ABOUT THIS TASK — All entries that follow are to be written out verbatim.

RECORDS FOR THE TASK —
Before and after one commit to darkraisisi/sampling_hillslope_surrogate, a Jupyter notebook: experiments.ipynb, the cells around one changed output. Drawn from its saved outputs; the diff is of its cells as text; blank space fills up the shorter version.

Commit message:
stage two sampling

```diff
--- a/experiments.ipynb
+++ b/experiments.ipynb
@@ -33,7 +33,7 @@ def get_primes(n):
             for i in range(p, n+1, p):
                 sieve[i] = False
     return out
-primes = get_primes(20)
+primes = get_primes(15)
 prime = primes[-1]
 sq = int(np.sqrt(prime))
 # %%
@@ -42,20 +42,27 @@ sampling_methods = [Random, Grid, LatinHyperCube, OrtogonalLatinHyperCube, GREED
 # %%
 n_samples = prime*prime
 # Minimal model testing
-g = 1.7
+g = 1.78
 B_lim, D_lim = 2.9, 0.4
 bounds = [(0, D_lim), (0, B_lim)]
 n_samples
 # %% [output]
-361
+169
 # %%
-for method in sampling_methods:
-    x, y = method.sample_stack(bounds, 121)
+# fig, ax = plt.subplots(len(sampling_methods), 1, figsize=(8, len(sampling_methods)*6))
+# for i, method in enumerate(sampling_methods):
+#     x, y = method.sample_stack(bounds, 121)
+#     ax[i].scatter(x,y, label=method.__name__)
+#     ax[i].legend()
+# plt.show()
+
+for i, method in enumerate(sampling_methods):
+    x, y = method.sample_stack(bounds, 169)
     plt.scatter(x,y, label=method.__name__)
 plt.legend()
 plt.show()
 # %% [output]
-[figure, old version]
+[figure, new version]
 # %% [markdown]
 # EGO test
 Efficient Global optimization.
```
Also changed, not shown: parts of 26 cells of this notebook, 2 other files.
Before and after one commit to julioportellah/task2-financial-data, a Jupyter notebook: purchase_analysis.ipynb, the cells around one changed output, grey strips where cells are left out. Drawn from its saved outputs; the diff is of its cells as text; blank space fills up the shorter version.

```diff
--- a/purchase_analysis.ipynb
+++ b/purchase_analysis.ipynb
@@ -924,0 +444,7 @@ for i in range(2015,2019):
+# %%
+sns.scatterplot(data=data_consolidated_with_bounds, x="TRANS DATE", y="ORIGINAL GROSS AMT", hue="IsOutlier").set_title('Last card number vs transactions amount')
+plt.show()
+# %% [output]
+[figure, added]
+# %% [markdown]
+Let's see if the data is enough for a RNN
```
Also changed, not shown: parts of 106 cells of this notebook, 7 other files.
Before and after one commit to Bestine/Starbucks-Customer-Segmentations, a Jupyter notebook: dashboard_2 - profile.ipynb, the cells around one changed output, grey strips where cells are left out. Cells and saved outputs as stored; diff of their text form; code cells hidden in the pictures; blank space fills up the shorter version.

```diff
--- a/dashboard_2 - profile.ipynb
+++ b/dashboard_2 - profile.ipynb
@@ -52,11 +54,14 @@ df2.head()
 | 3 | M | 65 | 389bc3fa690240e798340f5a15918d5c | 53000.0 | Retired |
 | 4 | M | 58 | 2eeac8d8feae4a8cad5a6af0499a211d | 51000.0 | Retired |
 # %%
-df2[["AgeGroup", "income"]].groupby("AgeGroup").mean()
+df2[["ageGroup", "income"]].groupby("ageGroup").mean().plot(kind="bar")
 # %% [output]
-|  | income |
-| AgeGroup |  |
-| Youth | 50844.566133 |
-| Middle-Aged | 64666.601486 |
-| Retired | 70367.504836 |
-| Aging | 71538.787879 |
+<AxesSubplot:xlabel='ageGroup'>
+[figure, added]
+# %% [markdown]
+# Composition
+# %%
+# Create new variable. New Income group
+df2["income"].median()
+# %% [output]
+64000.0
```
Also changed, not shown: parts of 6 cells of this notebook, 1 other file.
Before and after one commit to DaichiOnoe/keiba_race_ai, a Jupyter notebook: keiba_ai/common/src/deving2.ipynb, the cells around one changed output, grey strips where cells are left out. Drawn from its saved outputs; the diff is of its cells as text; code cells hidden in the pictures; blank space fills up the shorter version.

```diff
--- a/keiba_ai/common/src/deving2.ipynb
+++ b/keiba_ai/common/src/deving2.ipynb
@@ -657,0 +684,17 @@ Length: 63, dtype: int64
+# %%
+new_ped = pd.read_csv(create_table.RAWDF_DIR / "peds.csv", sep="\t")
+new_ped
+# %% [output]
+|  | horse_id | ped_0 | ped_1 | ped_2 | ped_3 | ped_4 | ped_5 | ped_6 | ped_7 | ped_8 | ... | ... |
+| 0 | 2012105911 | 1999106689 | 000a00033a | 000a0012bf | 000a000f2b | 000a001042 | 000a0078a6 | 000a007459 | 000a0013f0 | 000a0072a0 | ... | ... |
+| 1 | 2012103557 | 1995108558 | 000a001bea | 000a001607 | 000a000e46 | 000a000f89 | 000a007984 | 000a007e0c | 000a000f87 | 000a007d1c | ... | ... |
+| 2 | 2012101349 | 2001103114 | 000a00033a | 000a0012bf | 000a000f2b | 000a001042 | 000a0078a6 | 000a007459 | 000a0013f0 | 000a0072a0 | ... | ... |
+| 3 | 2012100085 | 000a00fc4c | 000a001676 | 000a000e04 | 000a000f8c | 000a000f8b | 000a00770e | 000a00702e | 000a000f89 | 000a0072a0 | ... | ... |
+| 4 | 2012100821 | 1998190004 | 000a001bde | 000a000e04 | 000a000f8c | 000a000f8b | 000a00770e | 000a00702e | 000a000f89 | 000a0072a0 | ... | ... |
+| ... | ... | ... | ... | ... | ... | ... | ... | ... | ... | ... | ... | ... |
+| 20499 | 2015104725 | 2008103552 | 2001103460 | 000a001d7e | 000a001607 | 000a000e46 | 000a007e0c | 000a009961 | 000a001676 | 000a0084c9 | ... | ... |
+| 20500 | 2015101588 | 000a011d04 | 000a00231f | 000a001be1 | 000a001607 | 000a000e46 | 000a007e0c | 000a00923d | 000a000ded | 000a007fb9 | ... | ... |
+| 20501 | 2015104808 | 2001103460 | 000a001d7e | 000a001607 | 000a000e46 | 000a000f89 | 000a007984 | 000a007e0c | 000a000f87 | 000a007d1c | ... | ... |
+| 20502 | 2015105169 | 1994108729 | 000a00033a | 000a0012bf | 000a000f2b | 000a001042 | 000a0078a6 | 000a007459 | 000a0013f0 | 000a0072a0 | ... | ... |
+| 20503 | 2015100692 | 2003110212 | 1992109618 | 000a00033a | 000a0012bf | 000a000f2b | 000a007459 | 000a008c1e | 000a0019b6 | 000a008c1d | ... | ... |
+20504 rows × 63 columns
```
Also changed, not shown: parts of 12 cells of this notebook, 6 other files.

EXERCISE RESPONSE —
Before and after one commit to darkraisisi/sampling_hillslope_surrogate, a Jupyter notebook: experiments.ipynb, the cells around one changed output. Drawn from its saved outputs; the diff is of its cells as text; blank space fills up the shorter version.

Commit message:
stage two sampling

```diff
--- a/experiments.ipynb
+++ b/experiments.ipynb
@@ -33,7 +33,7 @@ def get_primes(n):
             for i in range(p, n+1, p):
                 sieve[i] = False
     return out
-primes = get_primes(20)
+primes = get_primes(15)
 prime = primes[-1]
 sq = int(np.sqrt(prime))
 # %%
@@ -42,20 +42,27 @@ sampling_methods = [Random, Grid, LatinHyperCube, OrtogonalLatinHyperCube, GREED
 # %%
 n_samples = prime*prime
 # Minimal model testing
-g = 1.7
+g = 1.78
 B_lim, D_lim = 2.9, 0.4
 bounds = [(0, D_lim), (0, B_lim)]
 n_samples
 # %% [output]
-361
+169
 # %%
-for method in sampling_methods:
-    x, y = method.sample_stack(bounds, 121)
+# fig, ax = plt.subplots(len(sampling_methods), 1, figsize=(8, len(sampling_methods)*6))
+# for i, method in enumerate(sampling_methods):
+#     x, y = method.sample_stack(bounds, 121)
+#     ax[i].scatter(x,y, label=method.__name__)
+#     ax[i].legend()
+# plt.show()
+
+for i, method in enumerate(sampling_methods):
+    x, y = method.sample_stack(bounds, 169)
     plt.scatter(x,y, label=method.__name__)
 plt.legend()
 plt.show()
 # %% [output]
-[figure, old version]
+[figure, new version]
 # %% [markdown]
 # EGO test
 Efficient Global optimization.
```
Also changed, not shown: parts of 26 cells of this notebook, 2 other files.
Before and after one commit to julioportellah/task2-financial-data, a Jupyter notebook: purchase_analysis.ipynb, the cells around one changed output, grey strips where cells are left out. Drawn from its saved outputs; the diff is of its cells as text; blank space fills up the shorter version.

```diff
--- a/purchase_analysis.ipynb
+++ b/purchase_analysis.ipynb
@@ -924,0 +444,7 @@ for i in range(2015,2019):
+# %%
+sns.scatterplot(data=data_consolidated_with_bounds, x="TRANS DATE", y="ORIGINAL GROSS AMT", hue="IsOutlier").set_title('Last card number vs transactions amount')
+plt.show()
+# %% [output]
+[figure, added]
+# %% [markdown]
+Let's see if the data is enough for a RNN
```
Also changed, not shown: parts of 106 cells of this notebook, 7 other files.
Before and after one commit to Bestine/Starbucks-Customer-Segmentations, a Jupyter notebook: dashboard_2 - profile.ipynb, the cells around one changed output, grey strips where cells are left out. Cells and saved outputs as stored; diff of their text form; code cells hidden in the pictures; blank space fills up the shorter version.

```diff
--- a/dashboard_2 - profile.ipynb
+++ b/dashboard_2 - profile.ipynb
@@ -52,11 +54,14 @@ df2.head()
 | 3 | M | 65 | 389bc3fa690240e798340f5a15918d5c | 53000.0 | Retired |
 | 4 | M | 58 | 2eeac8d8feae4a8cad5a6af0499a211d | 51000.0 | Retired |
 # %%
-df2[["AgeGroup", "income"]].groupby("AgeGroup").mean()
+df2[["ageGroup", "income"]].groupby("ageGroup").mean().plot(kind="bar")
 # %% [output]
-|  | income |
-| AgeGroup |  |
-| Youth | 50844.566133 |
-| Middle-Aged | 64666.601486 |
-| Retired | 70367.504836 |
-| Aging | 71538.787879 |
+<AxesSubplot:xlabel='ageGroup'>
+[figure, added]
+# %% [markdown]
+# Composition
+# %%
+# Create new variable. New Income group
+df2["income"].median()
+# %% [output]
+64000.0
```
Also changed, not shown: parts of 6 cells of this notebook, 1 other file.
Before and after one commit to DaichiOnoe/keiba_race_ai, a Jupyter notebook: keiba_ai/common/src/deving2.ipynb, the cells around one changed output, grey strips where cells are left out. Drawn from its saved outputs; the diff is of its cells as text; code cells hidden in the pictures; blank space fills up the shorter version.

```diff
--- a/keiba_ai/common/src/deving2.ipynb
+++ b/keiba_ai/common/src/deving2.ipynb
@@ -657,0 +684,17 @@ Length: 63, dtype: int64
+# %%
+new_ped = pd.read_csv(create_table.RAWDF_DIR / "peds.csv", sep="\t")
+new_ped
+# %% [output]
+|  | horse_id | ped_0 | ped_1 | ped_2 | ped_3 | ped_4 | ped_5 | ped_6 | ped_7 | ped_8 | ... | ... |
+| 0 | 2012105911 | 1999106689 | 000a00033a | 000a0012bf | 000a000f2b | 000a001042 | 000a0078a6 | 000a007459 | 000a0013f0 | 000a0072a0 | ... | ... |
+| 1 | 2012103557 | 1995108558 | 000a001bea | 000a001607 | 000a000e46 | 000a000f89 | 000a007984 | 000a007e0c | 000a000f87 | 000a007d1c | ... | ... |
+| 2 | 2012101349 | 2001103114 | 000a00033a | 000a0012bf | 000a000f2b | 000a001042 | 000a0078a6 | 000a007459 | 000a0013f0 | 000a0072a0 | ... | ... |
+| 3 | 2012100085 | 000a00fc4c | 000a001676 | 000a000e04 | 000a000f8c | 000a000f8b | 000a00770e | 000a00702e | 000a000f89 | 000a0072a0 | ... | ... |
+| 4 | 2012100821 | 1998190004 | 000a001bde | 000a000e04 | 000a000f8c | 000a000f8b | 000a00770e | 000a00702e | 000a000f89 | 000a0072a0 | ... | ... |
+| ... | ... | ... | ... | ... | ... | ... | ... | ... | ... | ... | ... | ... |
+| 20499 | 2015104725 | 2008103552 | 2001103460 | 000a001d7e | 000a001607 | 000a000e46 | 000a007e0c | 000a009961 | 000a001676 | 000a0084c9 | ... | ... |
+| 20500 | 2015101588 | 000a011d04 | 000a00231f | 000a001be1 | 000a001607 | 000a000e46 | 000a007e0c | 000a00923d | 000a000ded | 000a007fb9 | ... | ... |
+| 20501 | 2015104808 | 2001103460 | 000a001d7e | 000a001607 | 000a000e46 | 000a000f89 | 000a007984 | 000a007e0c | 000a000f87 | 000a007d1c | ... | ... |
+| 20502 | 2015105169 | 1994108729 | 000a00033a | 000a0012bf | 000a000f2b | 000a001042 | 000a0078a6 | 000a007459 | 000a0013f0 | 000a0072a0 | ... | ... |
+| 20503 | 2015100692 | 2003110212 | 1992109618 | 000a00033a | 000a0012bf | 000a000f2b | 000a007459 | 000a008c1e | 000a0019b6 | 000a008c1d | ... | ... |
+20504 rows × 63 columns
```
Also changed, not shown: parts of 12 cells of this notebook, 6 other files.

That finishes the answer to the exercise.